Growing up in a city predominantly populated of white families, I have been exposed to white privilege firsthand; in addition to experiencing white privilege my racially diverse friend group gives me a secondhand look into being on the other side. There have been countless times I have walked around the neighborhoods and cops have driven past me without giving a second glance but I know of two different times my same friend (whom is black) experienced a cop (different cop each time) stop him for looking “suspicious”. Why was he stopped and I wasn’t when we were doing the exact same thing, simple answer: white privilege. This goes along with McIntosh’s list and how it has not changed very much, white people still have privileges that they “enjoy” such as not being questioned by the police because of their skin color or being able to shop confidently that they will not be followed or harassed. They are able to swear or dress in whatever they desire without having people look at these choices as results of the bad morals, the poverty, or the illiteracy of their race. The fact that these are still privileges whites experience shows that stereotypes are still very well alive and don’t seem to be in the decline anytime soon.

Fortunately, some things on McIntosh’s list have changed; music stores carry a large variety of racially different music, supermarkets are now carrying more ethnic foods than they have in the past, it is not uncommon to see people of races other than white in in head positions of employment. TV shows, movies, commercials, magazines, toys, books, and advertisement ads all include people of all races as well as interracial relationships.

McIntosh talks about the privileges that people endure based on gender and race but these aren’t the only two privileges people experience in their life. Nowadays it is common to see people having privileges over others based on their physical condition, social class, or sexual orientation. People who are considered to be middle class and upper class have the privilege of being able to shop for clothing and groceries wherever they like. They are able to afford living in areas that do not already have predetermined stereotypes. A person from lower class may not have the option of living in areas without preconceived stereotypes. The city where I live has preconceived stereotypes of the neighborhoods and apartments that are affordable for the lower income. These apartments and neighborhoods are considered to be the more “dangerous” areas of the city with high crime and drug use. People who experience privileges taken away because of their physical condition are women who are towards the end of their pregnancy; they cannot fly or ride amusement park rides. A person who has experienced a seizure must go a certain amount of months without seizures to be able to drive (depending on state) and a person with poor eyesight must pass the vision standards for their state to be able to obtain a license. Sexual orientation privileges could include: expressing affection in social situations and not expecting hostile reactions, talking openly about your relationship, knowing that you will not be fired from a job or denied a promotion based on your sexuality.

Whether it is your race, gender, social class, sexual orientation, physical condition, or something that I haven’t brought up, everyone will experience privilege in his or her life.
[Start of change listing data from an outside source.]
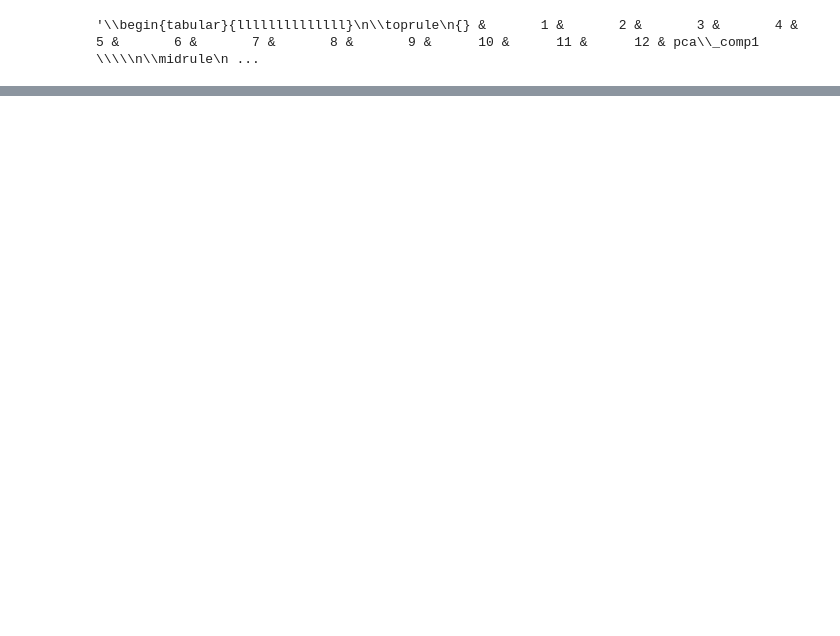
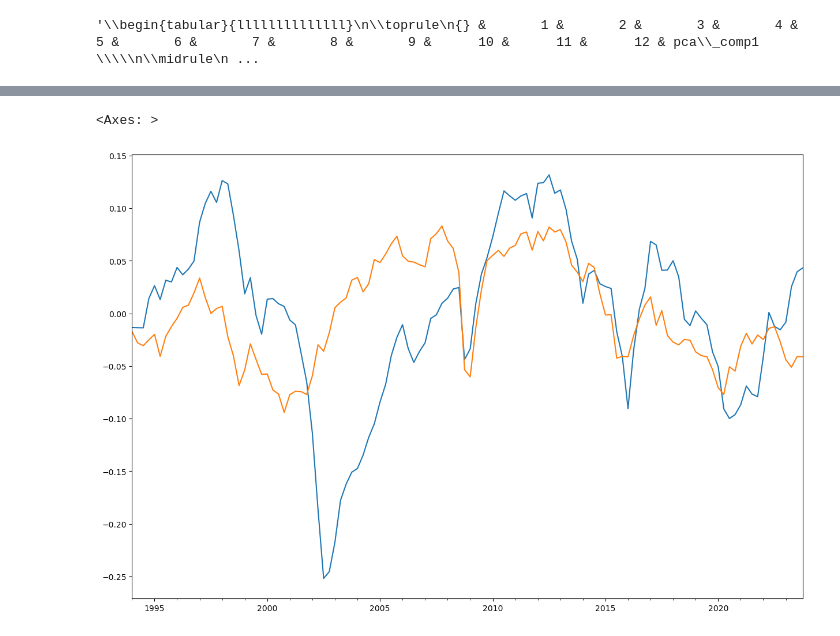
Before and after one commit to Allisterh/SVAR-Kanzig_Shousha_SVARIV, a Jupyter notebook: Kanzig_Shousha_SVARIV.ipynb, the cells around one changed output, grey strips where cells are left out. Drawn from its saved outputs; the diff is of its cells as text; code cells hidden in the pictures; blank space fills up the shorter version.

```diff
--- a/Kanzig_Shousha_SVARIV.ipynb
+++ b/Kanzig_Shousha_SVARIV.ipynb
@@ -627,0 +616,8 @@ False
+# %%
+dataR = pd.read_excel('./Main_Data/rawDataM.xlsx', sheet_name="Data", index_col=0, na_values=0)
+dataR.index = pd.to_datetime(dataR.index, format='%YM%m')
+dataR.index.freq = 'MS'
+dataR = dataR['2017-12-12' >= dataR.index][dataR.index >= '1974-01-01'].fillna(0)
+dataR1 = dataR[['UNRATE','INDPRO','PCE','PCEPI']]
+dataR1['POIL']=All1['POIL']
+dataR1['PCE'] = np.log(dataR1['PCE']/dataR1['PCEPI'])*100
@@ -627,0 +846,5 @@ False
+# %%
+dataR2 = np.log(dataR[['CPILFESL','CPIENGSL','CUSR0000SAN','CUSR0000SAD','CUSR0000SAS']].copy())*100
+dataR2['POIL']=All1['POIL']
+dataR2['CPILFESL'] = np.log(All['CPI'])*100
+dataR2.columns= ['HEADLINE','ENERGY','NONDURABLES','DURABLES','SERVICES','POIL']
@@ -627,0 +1078,5 @@ False
+# %%
+ExchangeM = pd.read_excel('./Main_Data/broad.xlsx', sheet_name="Real", index_col=0, na_values=0)
+ExchangeM.index = pd.to_datetime(ExchangeM.index)
+# Aggregate quarterly by mean
+ExchangeQ = ExchangeM.resample('Q').mean()
@@ -627,0 +1140,22 @@ False
+# %%
+# Load Credit data from Excel file
+Credit = pd.read_excel('./Main_Data/TotalCredit.xlsx', sheet_name="Quarterly Series")
+
+# Define lists of countries for Emerging and Advanced Economies
+emerging_countries = ['Argentina', 'Brazil', 'Chile', 'Colombia', 'South Africa']
+advanced_countries = ['Australia', 'Canada', 'New Zealand', 'Norway', 'United States']
+
+# Extract the relevant columns for Emerging and Advanced Economies
+selected_columns = ['Back to menu'] + [f'{country} - Credit to Non-financial corporations from All sectors at Market value - Domestic currency - Unadjusted' for country in emerging_countries + advanced_countries]
+
+# Extract the relevant rows
+Credit_Q = Credit[selected_columns].drop([0, 2], axis=0).set_index('Back to menu')
+
+# Convert the index to datetime format
+Credit_Q.index = pd.to_datetime(Credit_Q.index)
+
+# Assuming there's a typo in the next line
+Credit_Q.columns = Credit_Q.iloc[0].values
+
+# Drop rows with 'NaT' in the 'Back to menu' column
+CreditQ = Credit_Q.drop('NaT', axis=0)
@@ -627,0 +1284,6 @@ False
+# %%
+FCBC(RWLDL(ExchangeQ),'E').mean(axis=1).plot()
+FCBC(RWLDL(ExchangeQ),'A').mean(axis=1).plot()
+# %% [output]
+<Axes: >
+[figure, added]
```
Also changed, not shown: parts of 22 cells of this notebook.
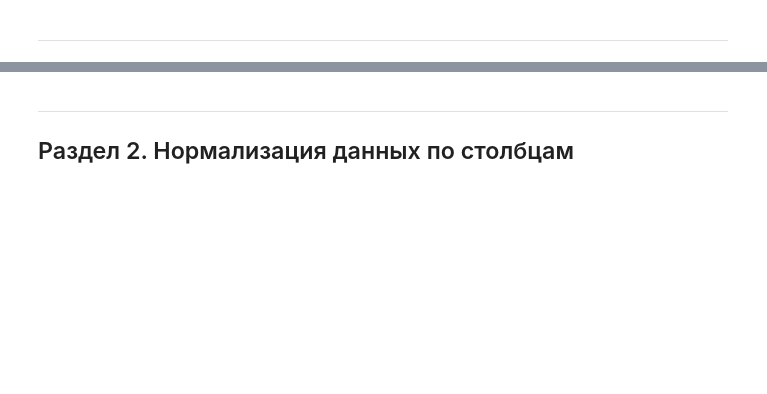
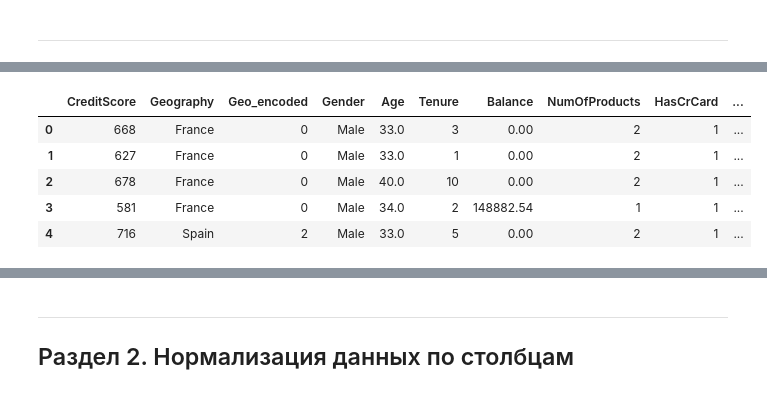
Before and after one commit to Evgeny725/ml-basics, a Jupyter notebook: bank_churn.ipynb, the cells around one changed output, grey strips where cells are left out. Saved outputs shown, nothing was run; the diff lists cells and outputs as text; code cells hidden in the pictures; blank space fills up the shorter version.

```diff
--- a/bank_churn.ipynb
+++ b/bank_churn.ipynb
@@ -344,0 +336,18 @@ data_filtered.corr()
+# %%
+# кодирование значений в цифры по столбцу Geography
+
+if 'Geo_encoded' in df_filtered.columns:
+    df_filtered.drop(columns=['Geo_encoded'], inplace=True)
+
+geo_encoded = LabelEncoder()
+idx = df_filtered.columns.get_loc('Geography')
+df_filtered.insert(idx + 1, 'Geo_encoded', geo_encoded.fit_transform(df_filtered['Geography']))
+
+df_filtered.head()
+# %% [output]
+|  | CreditScore | Geography | Geo_encoded | Gender | Age | Tenure | Balance | NumOfProducts | HasCrCard | ... |
+| 0 | 668 | France | 0 | Male | 33.0 | 3 | 0.00 | 2 | 1 | ... |
+| 1 | 627 | France | 0 | Male | 33.0 | 1 | 0.00 | 2 | 1 | ... |
+| 2 | 678 | France | 0 | Male | 40.0 | 10 | 0.00 | 2 | 1 | ... |
+| 3 | 581 | France | 0 | Male | 34.0 | 2 | 148882.54 | 1 | 1 | ... |
+| 4 | 716 | Spain | 2 | Male | 33.0 | 5 | 0.00 | 2 | 1 | ... |
```
Also changed, not shown: parts of 48 cells of this notebook.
I’m sure you could think of a time when you were at advantage and you didn’t even realize it.